79Sara Jaffee et al., Why Are Children Born to Teen Mothers at Risk for Adverse Outcomes in Young Adulthood? Results from a 20-Year Longitudinal Study, 13 Dev. & Psychopathology 377, 377–78 (2001); see also J. Brooks-Gunn & Frank F. Furstenberg, Jr, The Children of Adolescent Mothers: Physical, Academic, and Psychological Outcomes, 6 Developmental Rev. 224 (1986).

80See, e.g., S. Laurel Weldon, Protest, Policy, and the Problem of Violence Against Women: A Cross-National Comparison 9–11 (2002).

81Lesthaeghe et al., supra note 45, at 48–51.

82See Lila Abu-Lughod, Do Muslim Women Really Need Saving? Anthropological Reflections on Cultural Relativism and Its Others, 104 Am. Anthropologist 783 (2002).

83Hudson & Den Boer, supra note 7, at 25–26; see also Smuts & Smuts, supra note 68.

84Marlowe, supra note 68, at 54.

85Hudson & Den Boer, supra note 7, at 26–28.

86Id.

87See id.

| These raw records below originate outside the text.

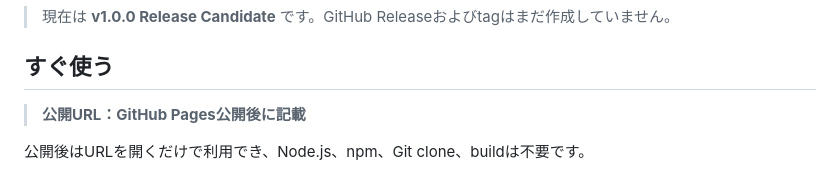
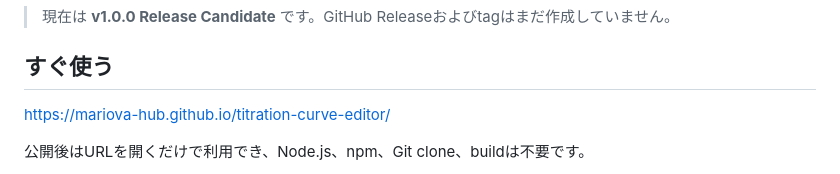
Before and after one commit to mariova-hub/titration-curve-editor, a Markdown page: README.md, the part around the change. Rendered like a GitHub page.

Commit message:
Docs: GitHub Pages公開URLを追加

```diff
--- a/README.md
+++ b/README.md
@@ -12,7 +12,7 @@
 
 ## すぐ使う
 
-> **公開URL：GitHub Pages公開後に記載**
+https://mariova-hub.github.io/titration-curve-editor/
 
 公開後はURLを開くだけで利用でき、Node.js、npm、Git clone、buildは不要です。
 
```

88See Walter Enders & Todd Sandler, The Political Economy of Terrorism 3, 10 (2d ed. 2012); Fathali M. Moghaddam, The Staircase to Terrorism: A Psychological Exploration, 60 Am. Psychologist 161 (2005).